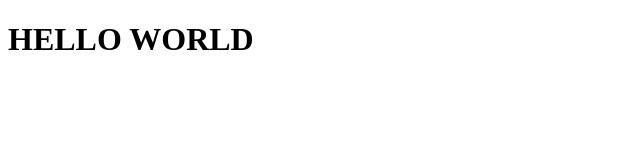
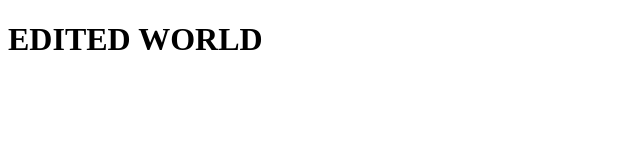
Before and after one commit to JoshuaEstante/Test, a plain HTML site: page index.html in a window 1280 px wide. Shown: the whole page, without its empty margins (0-640 px from the left). Drawn offline with Linux system fonts and the light colour scheme.

Commit message:
editing hello world

```diff
--- a/index.html
+++ b/index.html
@@ -7,7 +7,7 @@
 </head>
 <body>
 
-    <h1>HELLO WORLD</h1>
+    <h1>EDITED WORLD</h1>
 
 
 
```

* EXERCISE DETAILS *
The answer should contain all the material above, copied exactly, and no images.

* REPLY TO THE TASK *
Before and after one commit to JoshuaEstante/Test, a plain HTML site: page index.html in a window 1280 px wide. Shown: the whole page, without its empty margins (0-640 px from the left). Drawn offline with Linux system fonts and the light colour scheme.

Commit message:
editing hello world

```diff
--- a/index.html
+++ b/index.html
@@ -7,7 +7,7 @@
 </head>
 <body>
 
-    <h1>HELLO WORLD</h1>
+    <h1>EDITED WORLD</h1>
 
 
 
```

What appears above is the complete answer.